David, Daphne’s husband passed away in 1977 after suffering a heart attack. And Daphne after getting permission from the Government of Kenya, brought us the world-renowned, most successful orphaned elephant rescue and rehabilitation center, David Sheldrick’s Wildlife Trust (DSWT) right in the vicinity of Nairobi.
This is the best place to get an in-depth understanding of elephants, and to take that unforgettable pic from a front-row seat. Here, they take care of elephants and rhinos orphaned by poaching or drought. The animals are exposed to the wild early every morning and sleep on a bed with blankets every night. Who would have guessed this? We all need to visit, for an experience of our own. They are fed every three hours, day and night by wardens employed to take care of them.
For over 60 years, her life was about protecting Africa’s elephants, rhinos and some of the world’s most endangered species. And not seeking to be a star in the global arena, she reminds us through and through those elephants and all flora and fauna are beautiful creations deserving a free and protected life, just like us.
Dame Daphne rests at the age of 83 years. Leaving a legacy to behold. She wrote her own story or love, passion, commitment and put our beautiful motherland on the world stage. David Sheldrick’s Wildlife Trust is a must visit for both tourists and natives alike.
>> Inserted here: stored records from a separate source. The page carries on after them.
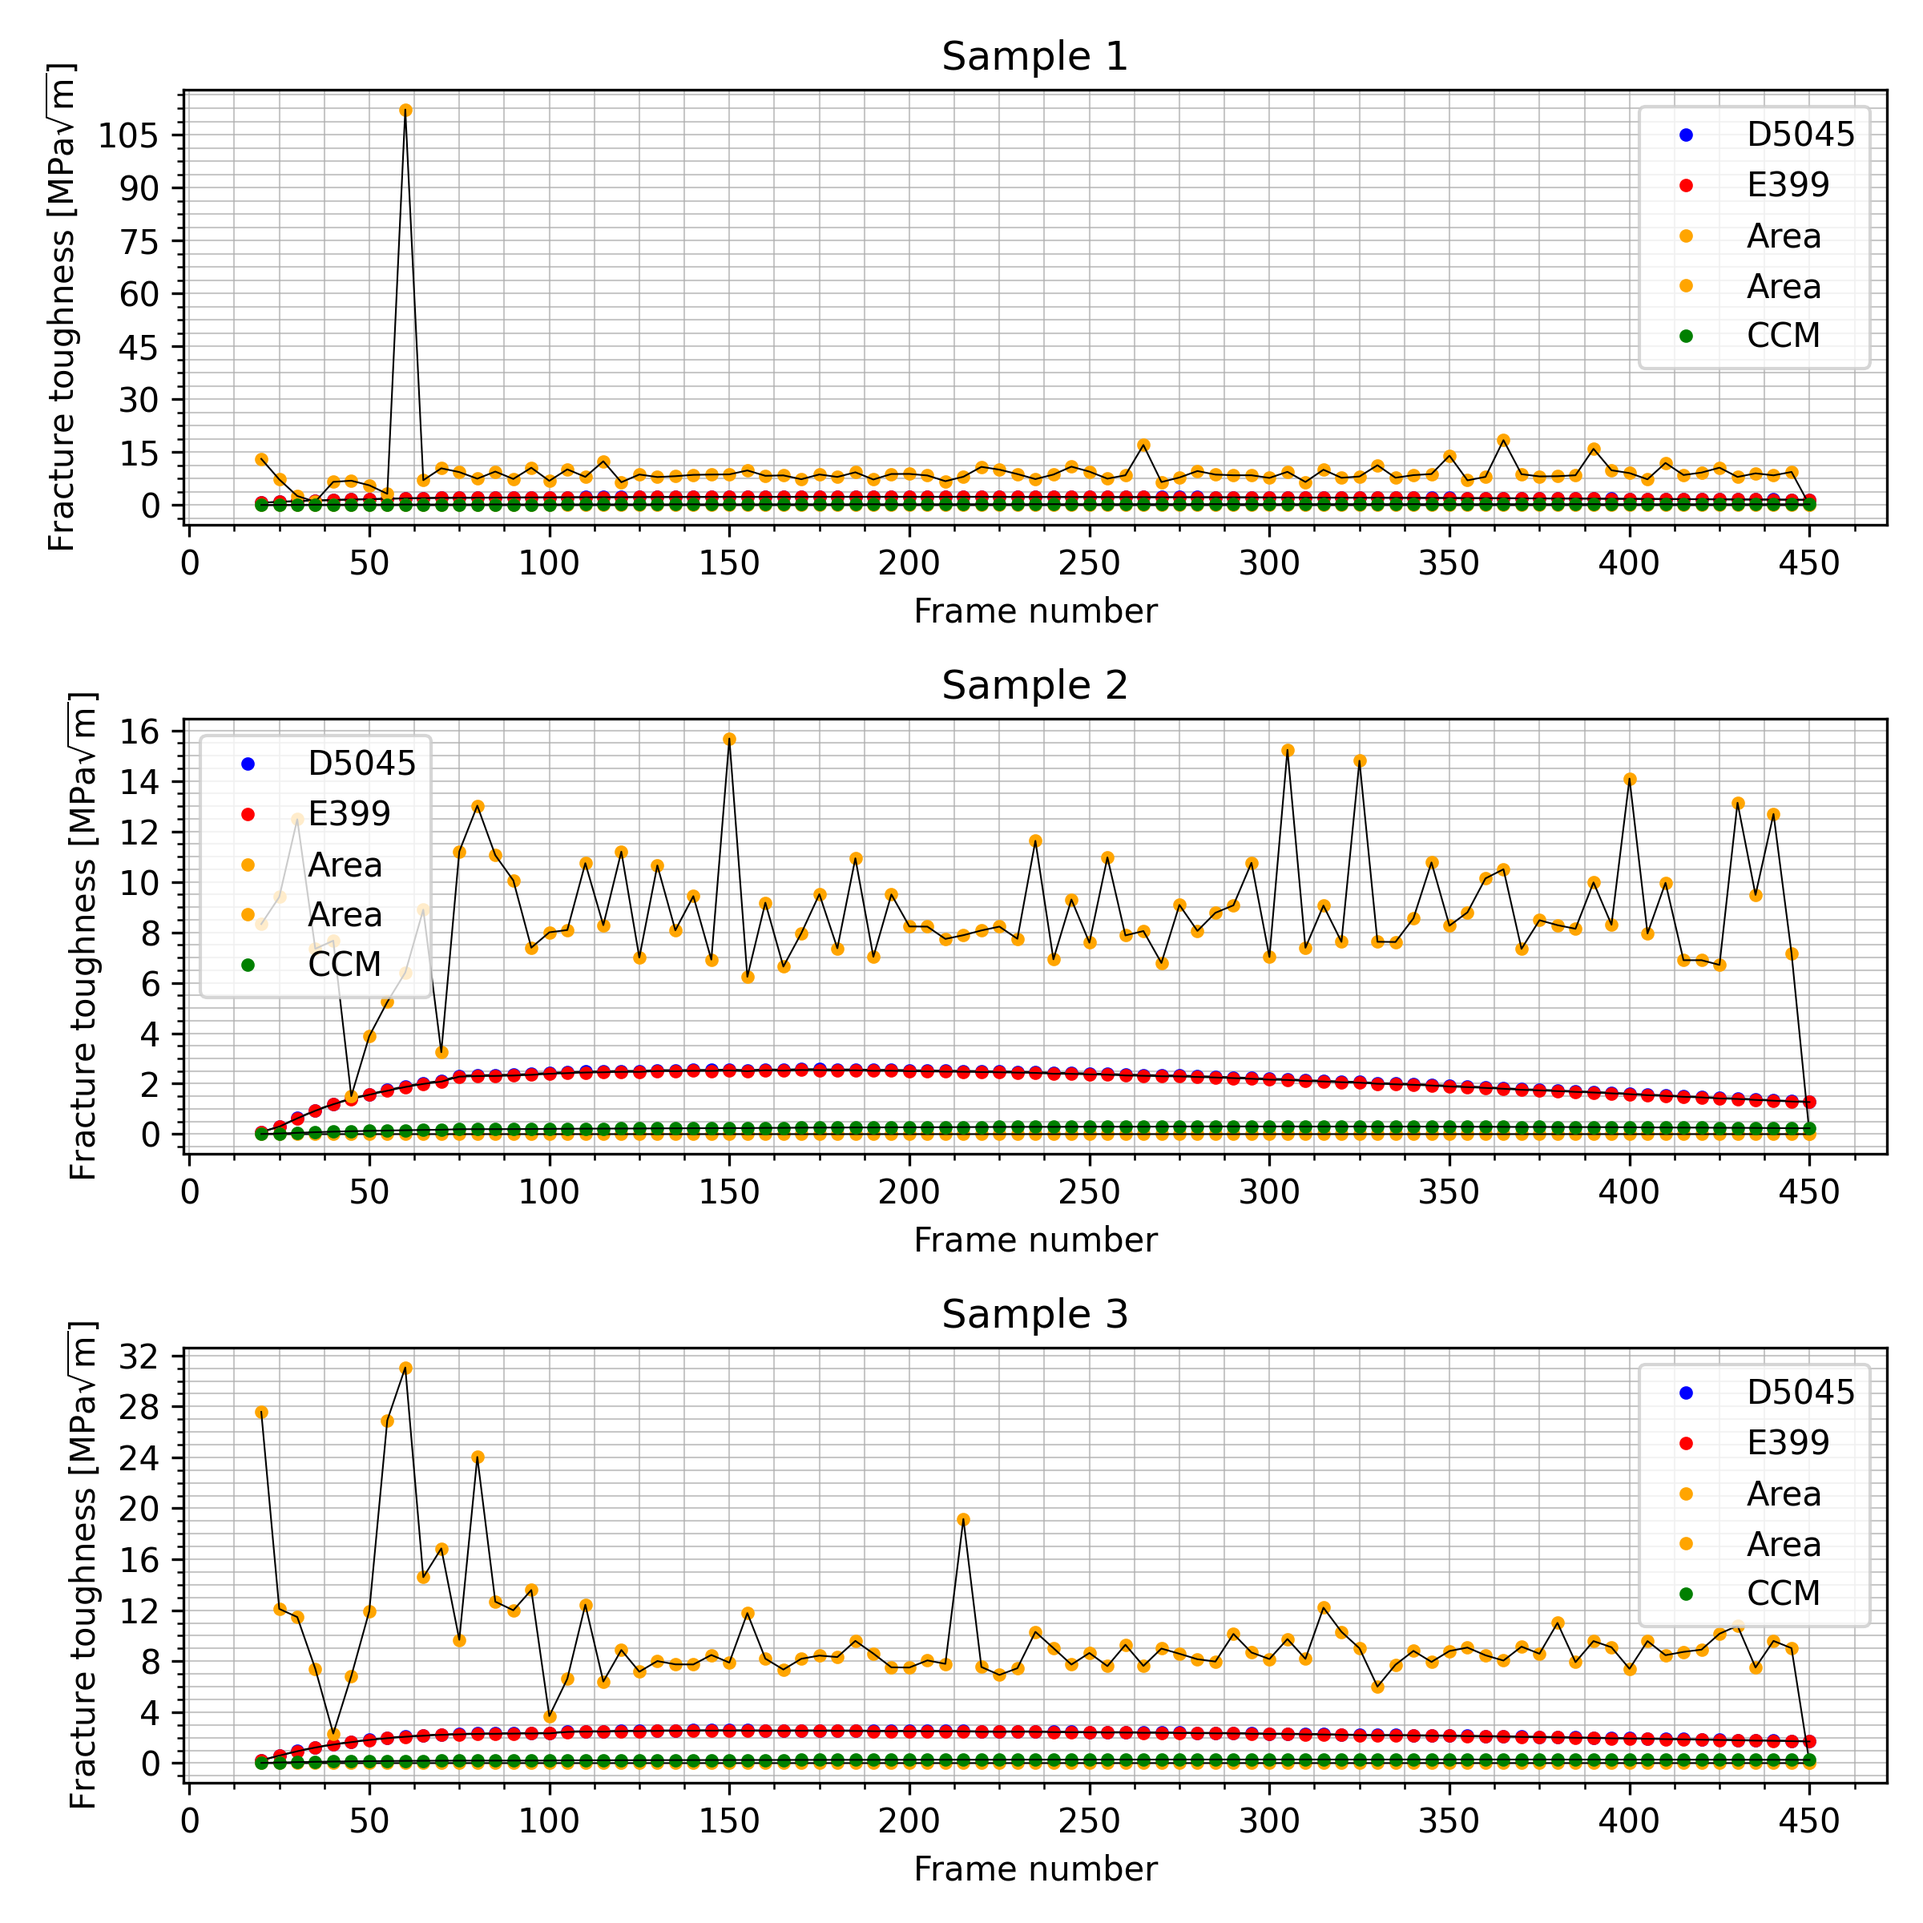
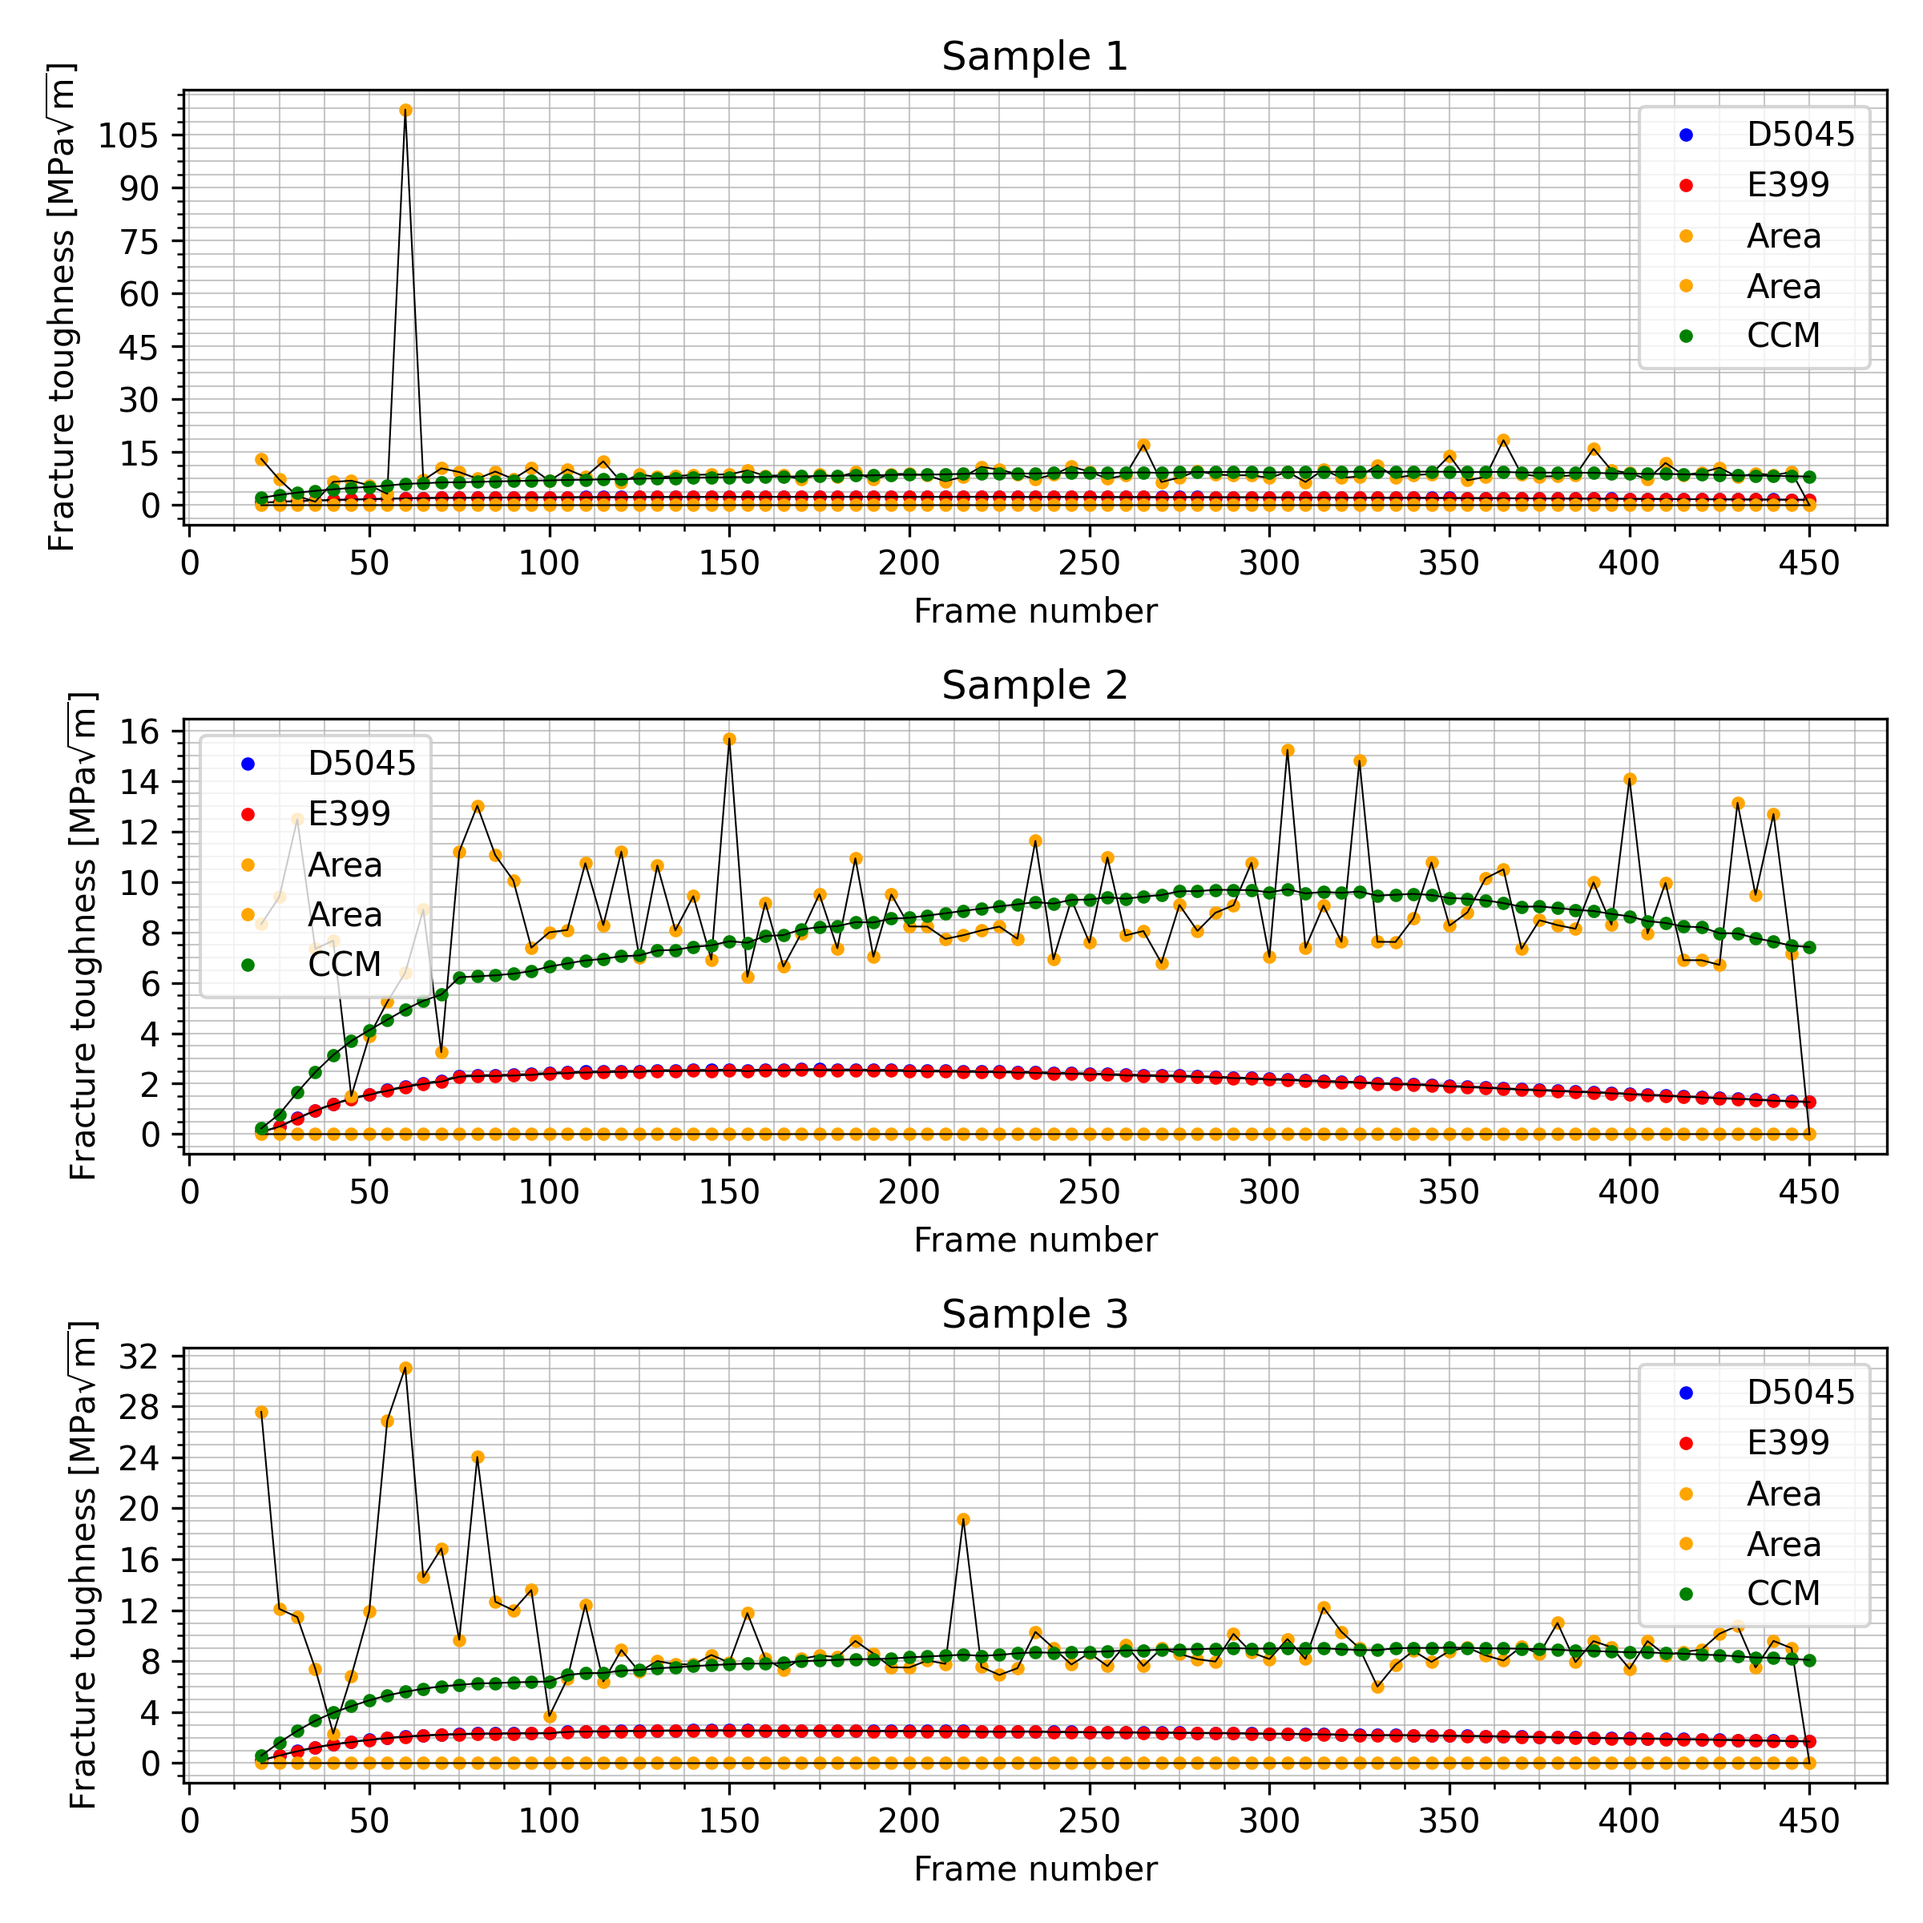
34e

diff --git a/main.py b/main.py
@@ -38,7 +38,7 @@ def plot_including_area_method():
         method_d5045=d5045.fracture_toughnesses(sample_number)
         method_e399=e399.fracture_toughnesses(sample_number)
         method_area=area.fracture_toughnesses(sample_number)
-        method_ccm=ccm.fracture_toughnesses(sample_number)
+        method_ccm=ccm.fracture_toughnesses(sample_number)[0]
 
         ax = axs[sample_number - 1]  # Index starts from 0
     
@@ -320,10 +320,10 @@ def percentage():
 
 
 #plot_excluding_area_method()
-#plot_including_area_method()
+plot_including_area_method()
 #reduced_plot_including_area_method()
 #average_excluding_area_method()
-averages()
+#averages()
 # absolute_differences()
 #percentage()
 #averages()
At just a donation of Kshs. 500, I have never had enough of the elephant feeding 11:00am-12: 00-noon visits. I still will visit again and again.
As the curtains fell on 12th April 2018, I say she lived a full and accomplished life. She has taught us the beauty of following our passions and redefined commitment. Whatever your field of expertise is, give it your all and inspire generations with your great works. In an interview with The Telegraph recently she said, “The existence of the park remains one of my proudest achievements. But seeing my children and grandchildren’s love for the natural world and their commitment to the David Sheldrick Wildlife Trust and the work they do is most rewarding. I know that the legacy of all we have worked towards will continue long after I am gone.”
Today, the Legend is gone, but the elephants will continue to trumpet on.
Mama Elephants, Rest in Peace!